I think the webinar had several things going for it.  First, it was not some pie-in-the-sky portrait of how Predictive Coding can save millions of dollars in review costs.  Nor was it one of those events that examines the various case law rulings endorsing/denying the usage of Predictive Coding.  Rather, we treated Predictive Coding as a simple reality and explored how to deal with it in pragmatic terms.

Second, the webinar featured two Predictive Coding rock stars.  David Baldwin is a Litigation Support Manager at Choate, Hall, and Stewart who has used Predictive Coding in the real world.  He is also a master at creating PowerPoint slides that illustrate a point.  Karl Schieneman is a Predictive Coding expert – literally.   Karl was the expert in the recent Global Aerospace case where Predictive Coding was utilized.  The key to a good Predictive Coding webinar?  Get me out of the way early and let David and Karl talk through how to confront issues around sampling, measuring results, dealing with seed/training sets, and understanding what relevance scores mean.
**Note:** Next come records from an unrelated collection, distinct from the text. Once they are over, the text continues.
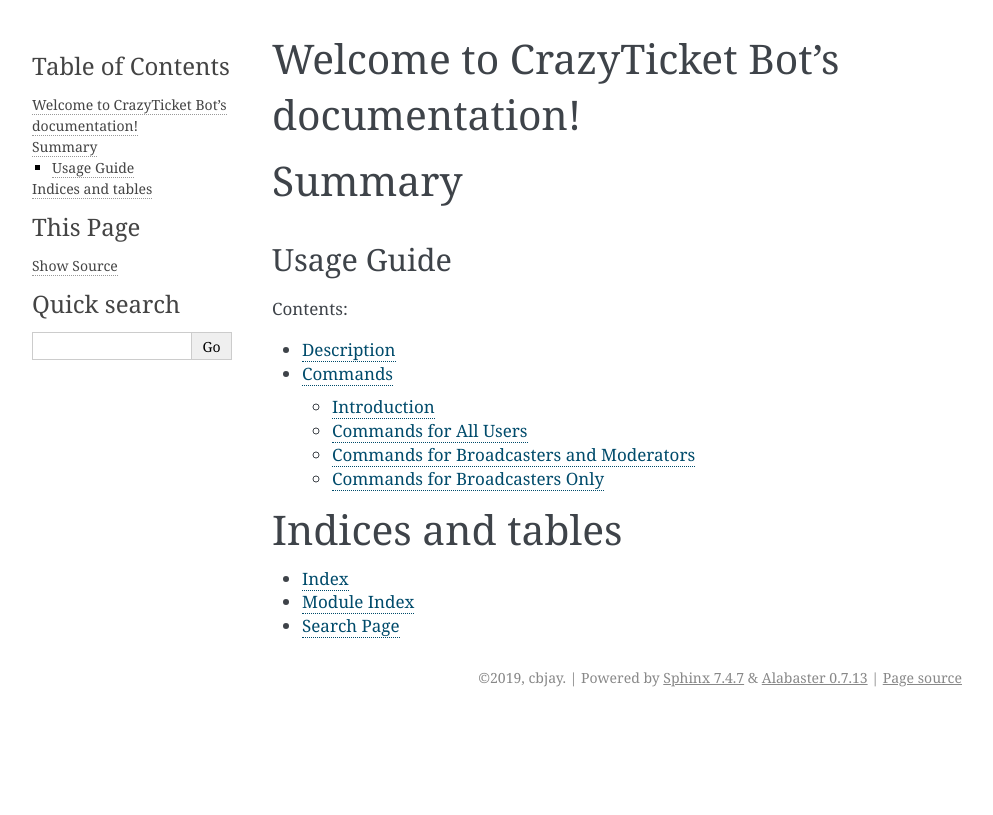
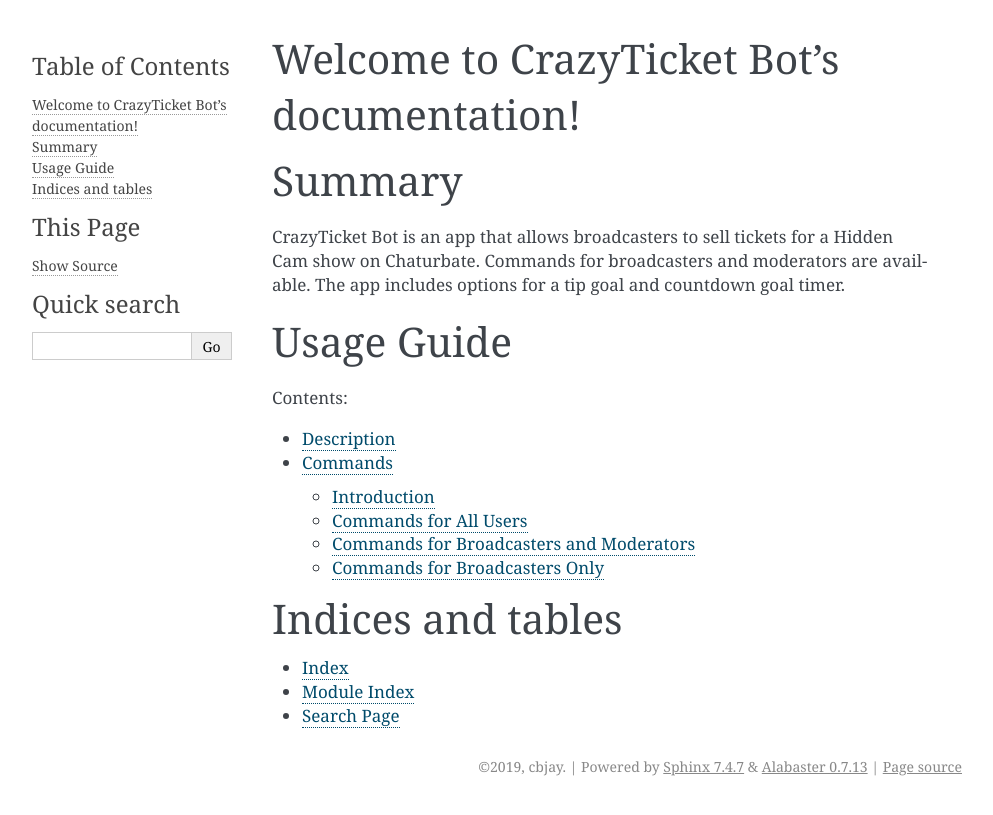
Before and after one commit to cbdocs/crazyticket-bot, a Sphinx documentation site: the page built from docs/source/index.rst, in a window 1280 px wide. Shown: the top 815 px of the page, without its empty margins (148-1141 px from the left). Built offline with Sphinx 7.4.7, drawn with Linux system fonts in a browser that asks for light colours.

Commit message:
Minor fix

```diff
--- a/docs/source/index.rst
+++ b/docs/source/index.rst
@@ -4,8 +4,10 @@
 Summary
 =======
 
+CrazyTicket Bot is an app that allows broadcasters to sell tickets for a Hidden Cam show on Chaturbate. Commands for broadcasters and moderators are available. The app includes options for a tip goal and countdown goal timer.
+
 Usage Guide
-***********
+===========
 
 .. toctree::
    :maxdepth: 2
```
Also changed, not shown: 5 other files.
The webinar did, though, go beyond how to confront the very real challenges that Predictive Coding presents in practice – we did look at what current adoption rates are and what most users are looking to get from Predictive Coding.  I was able to present a preliminary analysis of some of our survey data.  Just a reminder: the Predictive Coding survey is still open and will wrap up next week, so if you haven’t had a chance to take it, please do (you could win a $250 gift card and, at the very least, you will get a copy of the summary results).  One interesting nugget coming from the data supports a theory of Karl’s – that Predictive Coding is the next evolution in culling methodologies.
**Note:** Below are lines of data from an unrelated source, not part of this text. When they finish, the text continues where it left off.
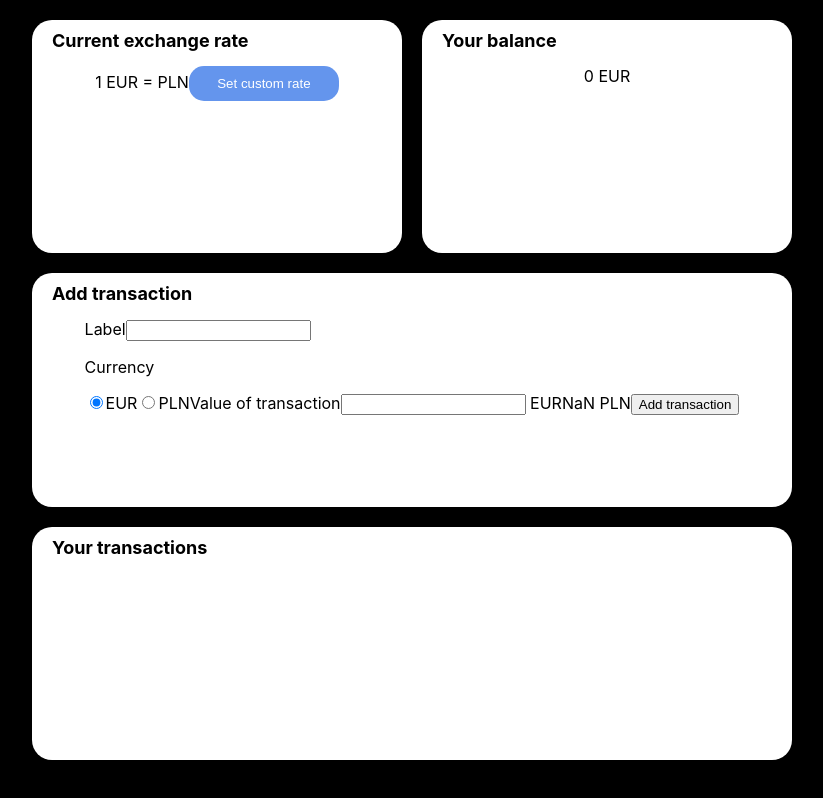
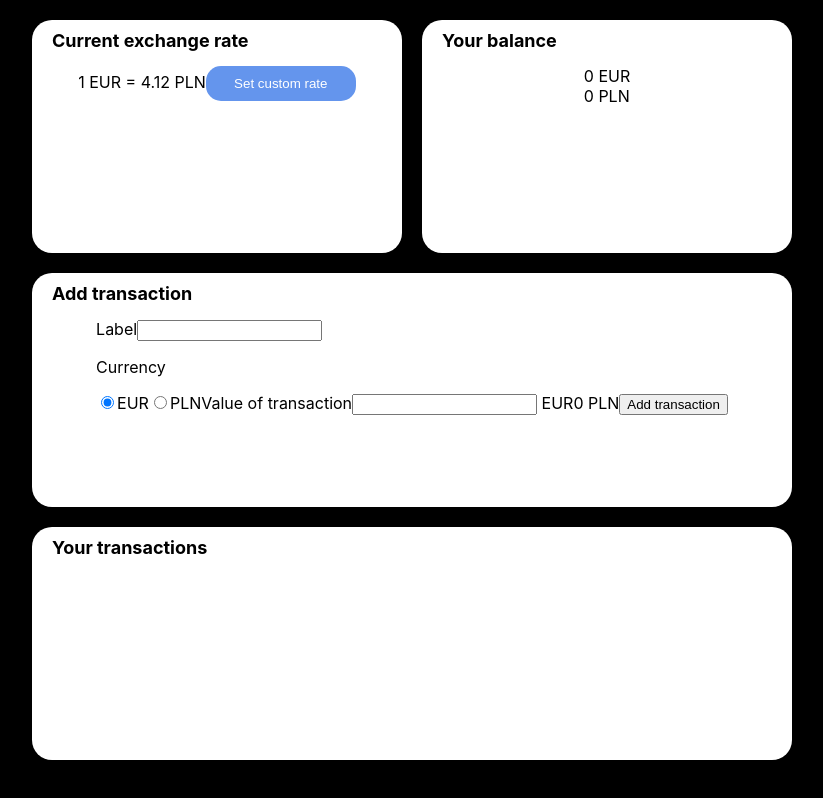
Before and after one commit to DamianStyczen/transactions, a React (Create React App) app: page / in a window 1280 px wide. Shown: the whole page, without its empty margins (228-1051 px from the left). Built offline with nearby package versions, Linux system fonts and the light colour scheme.

Commit message:
Add number-viewer component

```diff
--- a/src/components/balance/balance.component.js
+++ b/src/components/balance/balance.component.js
@@ -1,9 +1,13 @@
 import React from 'react';
+import NumberViewer from '../number-viewer';
 
 const Balance = ({ transactions }) => {
-const output = transactions && transactions.reduce((acc, item) => (acc + item.value), 0);
-return (
-    <span>{ output || 0 } EUR</span>
+  const output = transactions && transactions.reduce((acc, item) => (acc + item.value), 0);
+  return (
+    <NumberViewer
+      number={{ value: output, currency: 'EUR' }}
+      convert
+    />
   );
 }
 
--- /dev/null
+++ b/src/components/number-viewer/index.js
@@ -0,0 +1,3 @@
+import NumberViewer from './number-viewer.container';
+
+export default NumberViewer;
--- /dev/null
+++ b/src/components/number-viewer/number-viewer.component.js
@@ -0,0 +1,19 @@
+import React from 'react';
+import convertValue from '../../utils/converter';
+
+const NumberViewer = ({ number, convert, exchangeRate }) => {
+    const { value, currency } = number;
+    console.log(number);
+
+    const convertedNumber = convert ? convertValue(number, exchangeRate) : null;
+
+    return (
+        <div>
+            {value} {currency}
+            <br />
+            {convertedNumber.value} {convertedNumber.currency}
+        </div>
+    )
+}
+
+export default NumberViewer;
--- /dev/null
+++ b/src/components/number-viewer/number-viewer.container.js
@@ -0,0 +1,8 @@
+import { connect } from 'react-redux';
+import NumberViewer from './number-viewer.component';
+
+const mapStateToProps = ({ exchangeRate }) => ({
+    exchangeRate
+});
+
+export default connect(mapStateToProps, null)(NumberViewer);
--- /dev/null
+++ b/src/reducers/exchangeRateReducers.js
@@ -0,0 +1,10 @@
+import { } from '../actions/actionTypes';
+
+const initialState = 4.12
+
+export default function (state = initialState, action) {
+    switch (action.type) {
+        default:
+            return state;
+    }
+}
--- a/src/reducers/index.js
+++ b/src/reducers/index.js
@@ -1,8 +1,10 @@
 import { combineReducers } from 'redux';
 import transactionsReducers from './transactionsReducers';
 import modalReducers from './modalReducers';
+import exchangeRateReducers from './exchangeRateReducers';
 
 export default combineReducers({
     transactions: transactionsReducers,
-    modal: modalReducers
+    modal: modalReducers,
+    exchangeRate: exchangeRateReducers
 });
--- a/src/store/index.js
+++ b/src/store/index.js
@@ -3,10 +3,7 @@ import thunk from 'redux-thunk';
 import rootReducer from '../reducers';
 import { composeWithDevTools } from 'redux-devtools-extension';
 
-const initialState = {
-    exchangeRate: 4.12,
-    transactions: {}
-};
+const initialState = {};
 const middleware = [thunk];
 
 const store = createStore(
--- /dev/null
+++ b/src/utils/converter.js
@@ -0,0 +1,15 @@
+const convert = (number, exchangeRate) => {
+    const { value, currency } = number;
+
+    const newCurrency = currency === 'EUR' ? 'PLN' : 'EUR';
+    const newValue = currency === 'EUR'
+        ? value * exchangeRate
+        : value / exchangeRate;
+
+    return {
+        value: newValue,
+        currency: newCurrency
+    }
+}
+
+export default convert;
```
PC Used Mostly For Culling

PC Used Mostly For Culling

One could argue that Predictive Coding is really fulfilling on the promise of Early Case Assessment (ECA), but I believe this is the broader category of TAR (technology-assisted review) that is the new ECA.  Predictive Coding is one element of it, but so too are mechanisms like concept clustering and faceted navigation.  What is exciting, is that 2013 will see TAR gain more and more systematic adoption and we will stop arguing about whether methods like Predictive Coding are defensible and start creating best practices.  The recorded webinar will be up on the eDiscoveryJournal soon in case you missed it.

eDiscoveryJournal Contributor and eDJ Group Lead Analyst – Barry Murphy

0 0 votes
Article Rating